Forrest Gregg, a Hall of Fame offensive lineman who played 15 seasons in the National Football League and coached the Cincinnati Bengals to their first Super Bowl, died Friday. He was 85 and died in Colorado Springs, Colorado, from complications of Parkinson’s disease, according to Barbara Gregg, his wife of 59 years.
Gregg coached both NFL franchises in Ohio. He led Cleveland from 1975 to 1977 and coached the Bengals from 1980 to 1983. He piloted Cincinnati to Super Bowl XVI after the 1982 season, when the Bengals lost to the San Francisco 49ers.
Gregg was 18-23 as coach of the Browns and 32-25 with the Bengals.
“It’s a sad day here,” Bengals President Mike Brown said in a statement released by the team. “My memories of Forrest are very special. He not only was the coach of the team, but we were also good friends.

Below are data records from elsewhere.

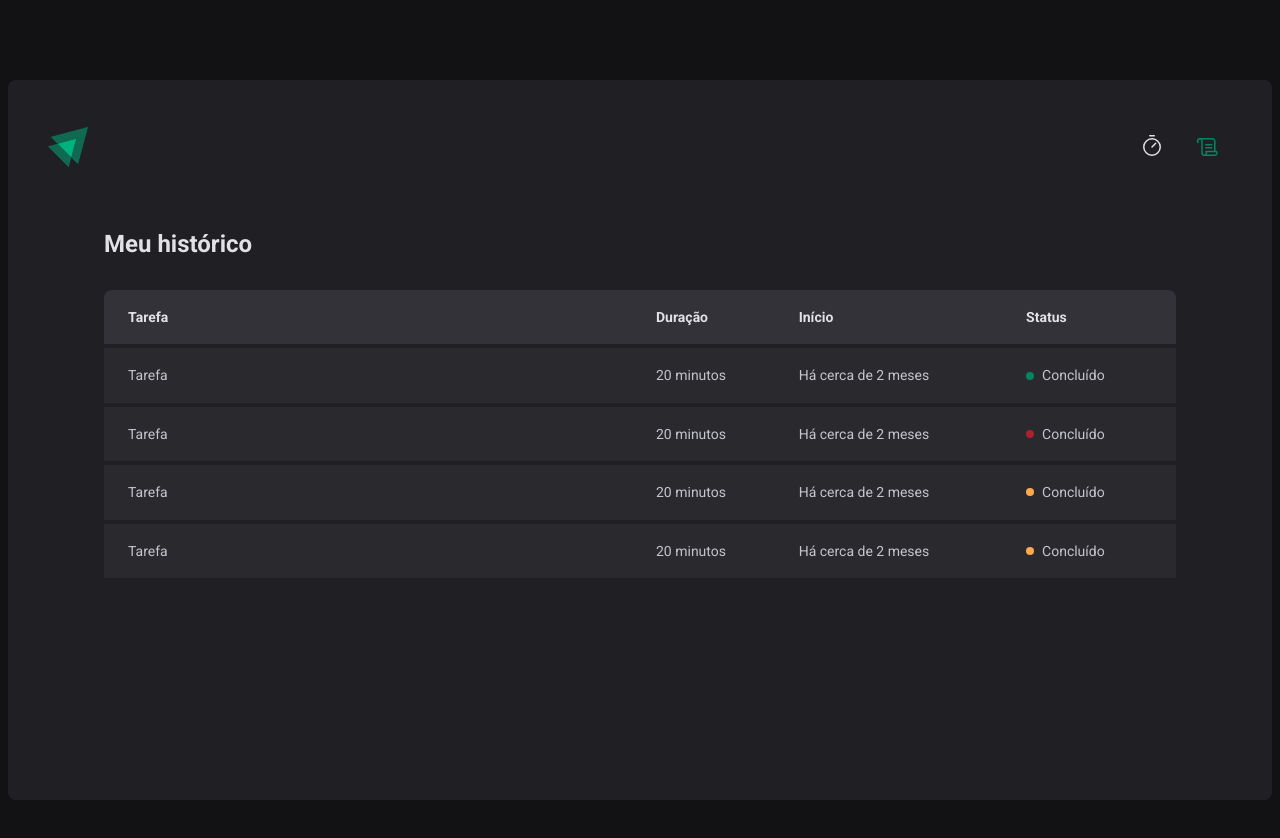
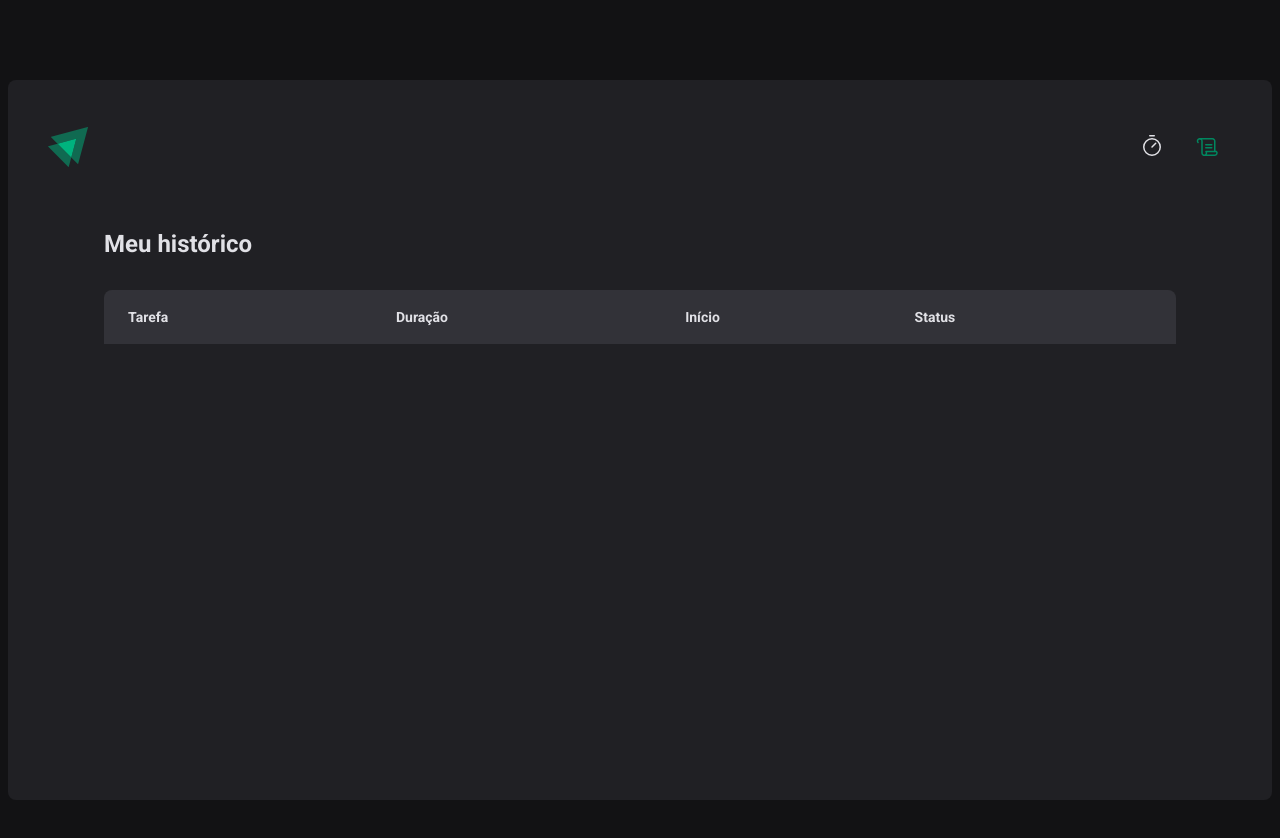
Before and after one commit to MarceloTadini/Pomodoro, a React (Vite) app in the folder timer/: page /history in a window 1280 px wide. Shown: the top 838 px of the page. Built offline with nearby package versions, Linux system fonts and the light colour scheme.

Commit message:
Format Date

```diff
--- a/timer/src/pages/History/index.tsx
+++ b/timer/src/pages/History/index.tsx
@@ -1,6 +1,8 @@
 import { useContext } from 'react'
 import { CyclesContext } from '../../contexts/CyclesContext'
 import { HistoryContainer, HistoryList, Status } from './styles'
+import { formatDistanceToNow } from 'date-fns'
+import ptBR from 'date-fns/esm/locale/pt-BR'
 
 export function History() {
   const { cycles } = useContext(CyclesContext)
@@ -20,38 +22,31 @@
             </tr>
           </thead>
           <tbody>
-            <tr>
-              <td>Tarefa</td>
-              <td>20 minutos</td>
-              <td>Há cerca de 2 meses</td>
-              <td>
-                <Status statusColor="green">Concluído</Status>
-              </td>
-            </tr>
-            <tr>
-              <td>Tarefa</td>
-              <td>20 minutos</td>
-              <td>Há cerca de 2 meses</td>
-              <td>
-                <Status statusColor="red">Concluído</Status>
-              </td>
-            </tr>
-            <tr>
-              <td>Tarefa</td>
-              <td>20 minutos</td>
-              <td>Há cerca de 2 meses</td>
-              <td>
-                <Status statusColor="yellow">Concluído</Status>
-              </td>
-            </tr>
-            <tr>
-              <td>Tarefa</td>
-              <td>20 minutos</td>
-              <td>Há cerca de 2 meses</td>
-              <td>
-                <Status statusColor="yellow">Concluído</Status>
-              </td>
-            </tr>
+            {cycles.map((cycle) => {
+              return (
+                <tr key={cycle.id}>
+                  <td>{cycle.task}</td>
+                  <td>{cycle.minutesAmount} minutos</td>
+                  <td>
+                    {formatDistanceToNow(cycle.startDate, {
+                      addSuffix: true,
+                      locale: ptBR,
+                    })}
+                  </td>
+                  <td>
+                    {cycle.finishedDate && (
+                      <Status statusColor="green">Concluído</Status>
+                    )}
+                    {cycle.interruptedDate && (
+                      <Status statusColor="red">Interrompido</Status>
+                    )}
+                    {!cycle.finishedDate && !cycle.interruptedDate && (
+                      <Status statusColor="yellow">Em andamento</Status>
+                    )}
+                  </td>
+                </tr>
+              )
+            })}
           </tbody>
         </table>
       </HistoryList>
--- a/timer/src/pages/Home/index.tsx
+++ b/timer/src/pages/Home/index.tsx
@@ -40,9 +40,14 @@
   const task = watch('task')
   const isSubmitDisabled = !task
 
+  function handleCreateNewCycle(data: NewCycleFormData) {
+    createNewCycle(data)
+    reset()
+  }
+
   return (
     <HomeContainer>
-      <form onSubmit={handleSubmit(createNewCycle)} action="">
+      <form onSubmit={handleSubmit(handleCreateNewCycle)} action="">
         <FormProvider {...newCycleForm}>
           <NewCycleForm />
         </FormProvider>
```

“As a coach, he was very successful here. We had good people, good players and he got the best out of them. He was demanding. The players didn’t try to cut corners. They went out and did what they had to do, and what we were doing worked. We were somewhat ahead of the curve at the time.”
Gregg also coached the Green Bay Packers from ’84-87, posting a record of 25-37-1.
“It saddens me greatly that he’s gone and I express sympathy to Barbara and his children,” Brown said.
A member of the NFL’s 75th Anniversary team and the all-decade team of the 1960s, Gregg won three Super Bowls as a player, spending most of his career playing for Vince Lombardi’s Packers. He played in the first two Super Bowls and three other NFL championship teams in Green Bay. He played from 1956 to 1971, spending all but his final season in Green Bay. He ended his career with Dallas in 1971.
He played in nine Pro Bowls.
“The game lost a giant today,” Hall of Fame President and CEO David Baker said in a statement. “Forrest Gregg exemplified greatness during a legendary career that earned him a bronzed bust in Canton. He was the type of player who led by example and, in doing so, raised the level of play of all those around him. Forrest symbolized many great traits and virtues that can be learned from this game to inspire people from all walks of life.
“Our heartfelt condolences go to Forrest’s wife Barb and the entire Gregg family. We hope that they find comfort in knowing that his great legacy will live forever at the Pro Football Hall of Fame.”